5) Yeah when you look at the stat sheet for Marquette the numbers leap off the page. How does the team generate so much offense?

It comes down to this: Defenses have to pick which shooter that they're going to leave open.

Marquette has three of the 40 most accurate three-point shooters in the country: Markus Howard (54.9%, #1), Andrew Rowsey (45.4%, #33), and Sam Hauser (45.2%, #40). Grad transfer Katin Reinhardt is no slouch at 38%, and Jajuan Johnson is more of a multi-dimensional offensive player, but he's still knocking down 37% of his long balls. All of this combines to make MU the most accurate three-point shooting team in the country.

Since Wojo rejiggered his rotation in mid-February, you're likely to see at least three of those guys on the floor together at all times, and Howard, Rowsey, and Hauser are all in the starting lineup. All of that spacing for shooters opens up a lot of room inside for Luke Fischer and Matt Heldt, the only two bigs on the team, to go to work. Both Fischer and Heldt are shooting over 64% on the season.

6) So if you could see a weakness for Marquette, where would it be?

The defense is a total nightmare.

Markus Howard and Andrew Rowsey are both under 6-feet in height, and as mentioned above, they start together. Duane Wilson gets the third back court/wing spot in the newly configured lineup, and he's only checking in at 6'2". Big guards, for example guys like Sindarius Thornwell and P.J. Dozier, can give MU's miniscule backcourt fits because of the size mismatch.

Things aren't much better inside. Sam Hauser and Katin Reinhardt are woefully undersized to defend big guys, and Luke Fischer and Matt Heldt have a massive foul problem.

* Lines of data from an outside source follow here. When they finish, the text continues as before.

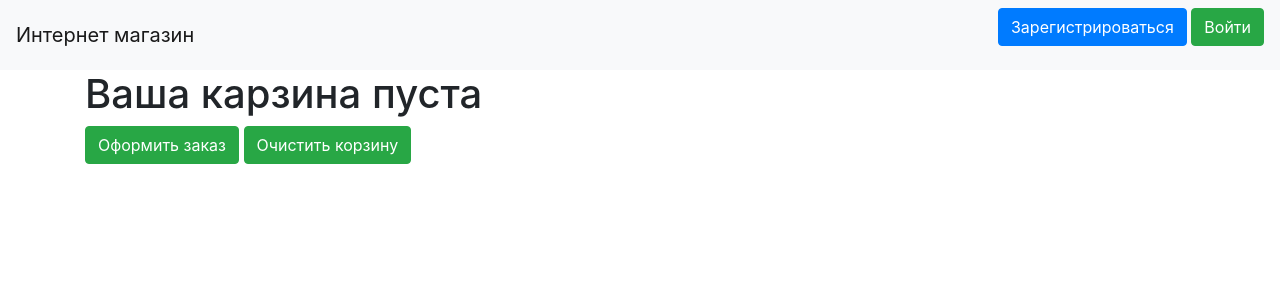
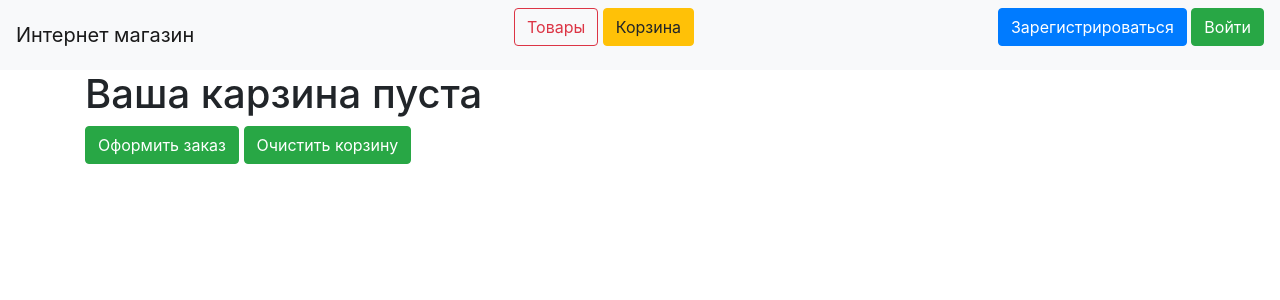
Before and after one commit to lisa-leonowa/store, a Flask app: page /basket in a window 1280 px wide. Shown: the top 300 px of the page. Run offline with Flask 2, Linux system fonts and the light colour scheme; some libraries are stand-ins or nearby versions.

Commit message:
Update base.html

```diff
--- a/templates/base.html
+++ b/templates/base.html
@@ -13,6 +13,10 @@
 <header>
     <nav class="navbar navbar-light bg-light">
         <a class="navbar-brand" href="#">Интернет магазин</a>
+        <p>
+            <a class="btn btn-outline-danger" href="/">Товары</a>
+            <a class="btn btn-warning" href="/basket">Корзина</a>
+        </p>
         {% if current_user.is_authenticated %}
             <a class="navbar-brand" href="/logout">{{ current_user.name }}</a>
         {% else %}
```
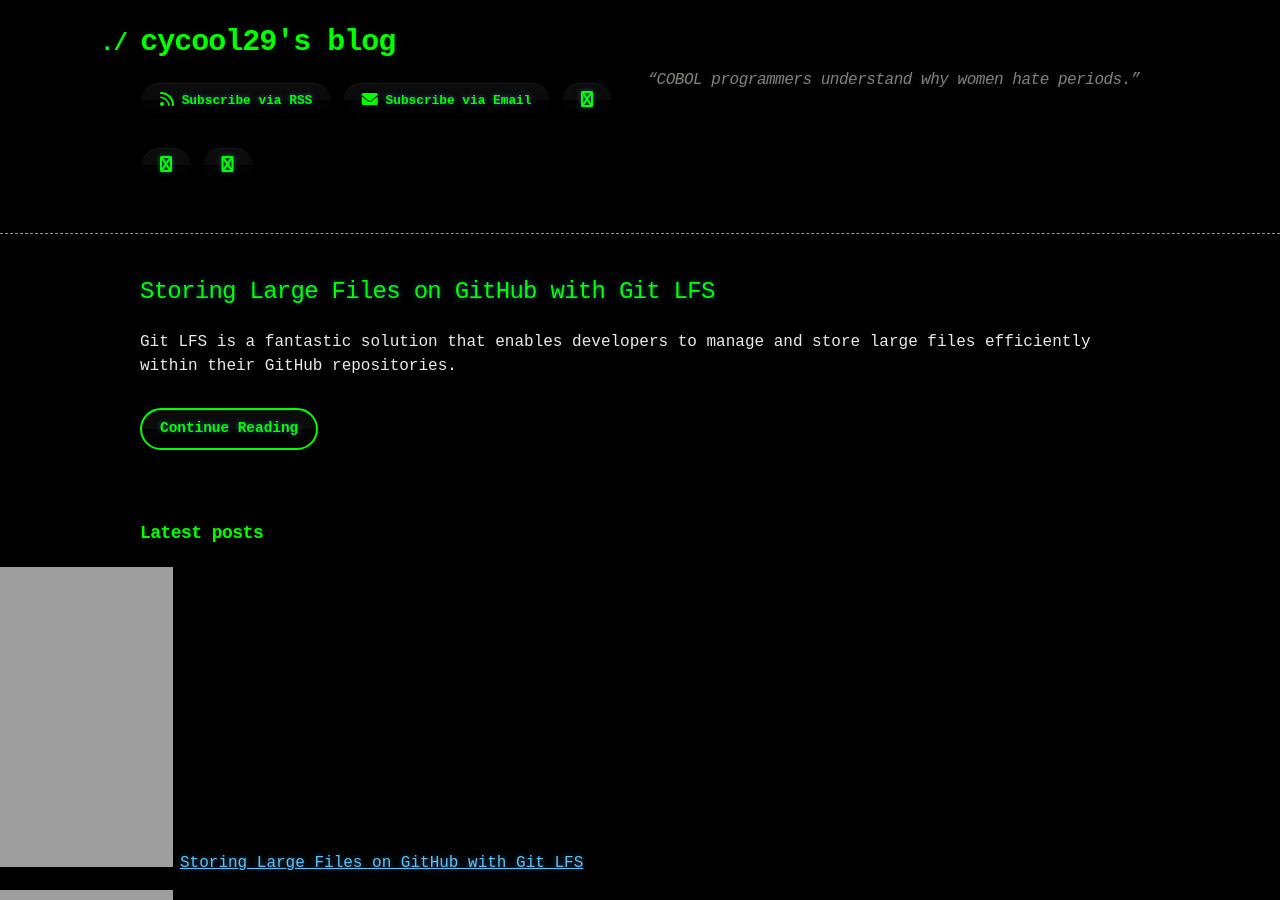
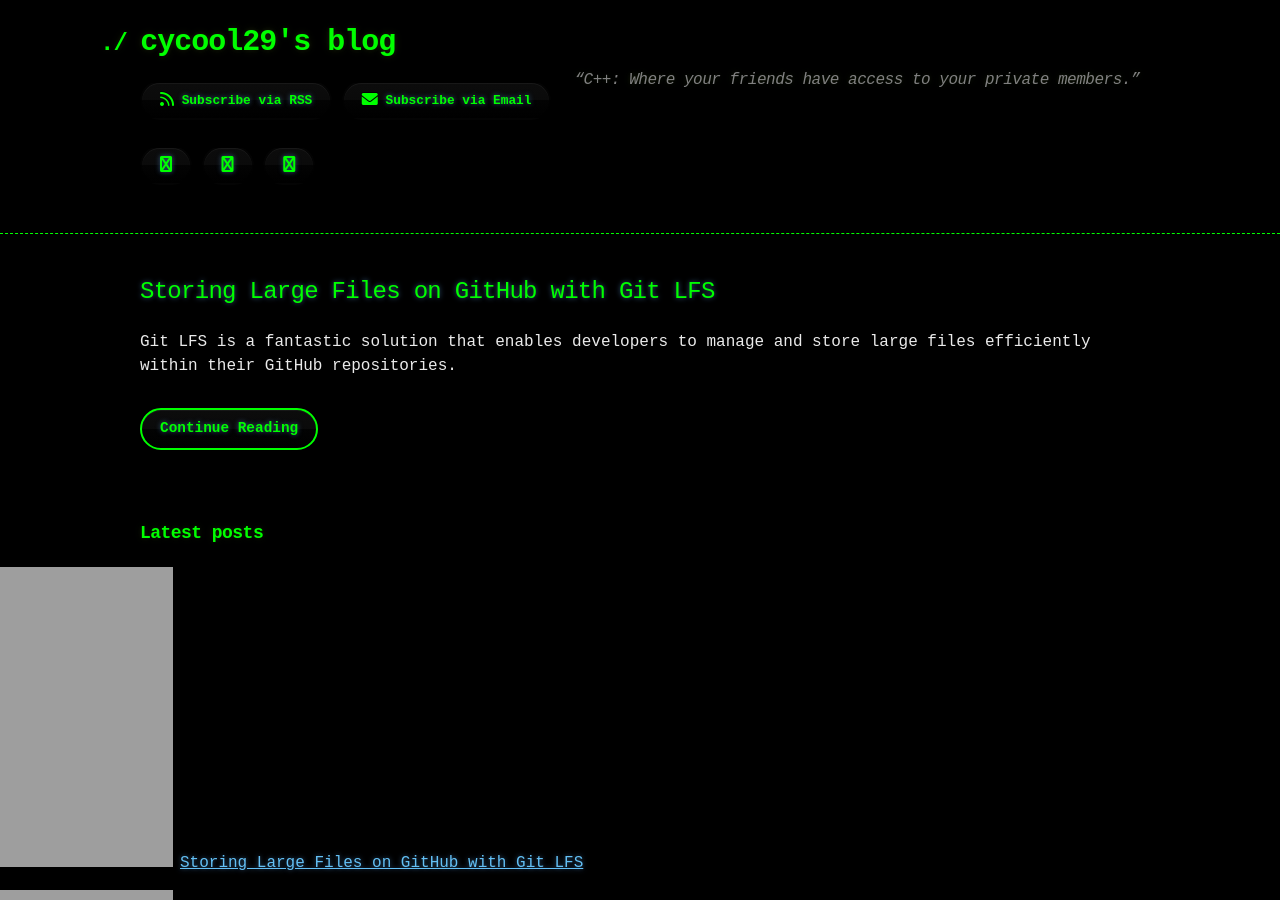
Before and after one commit to cycool29/cycool29.github.io, a Jekyll site: the page built from index.md, in a window 1280 px wide and 900 px high. Built offline with Jekyll 4.4.1, drawn with Linux system fonts in a browser that asks for light colours; a style sheet for code colours, icons or effects is not loaded.

Commit message:
Update quotes

```diff
--- a/_config.yml
+++ b/_config.yml
@@ -1,5 +1,5 @@
 title: cycool29's blog
-description: "“COBOL programmers understand why women hate periods.” "
+description: "“C++: Where your friends have access to your private members.” "
 bio: A high school student. Intermediate in Python, Git, Bash. Learning JavaScript. He/Him. "
 author: cycool29
 url: https://cycool29.github.io
```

In the six games since Wojo changed up the lineup and given Heldt the majority of the minutes at center, the two big men have combined for 44 fouls in 231 minutes of game play.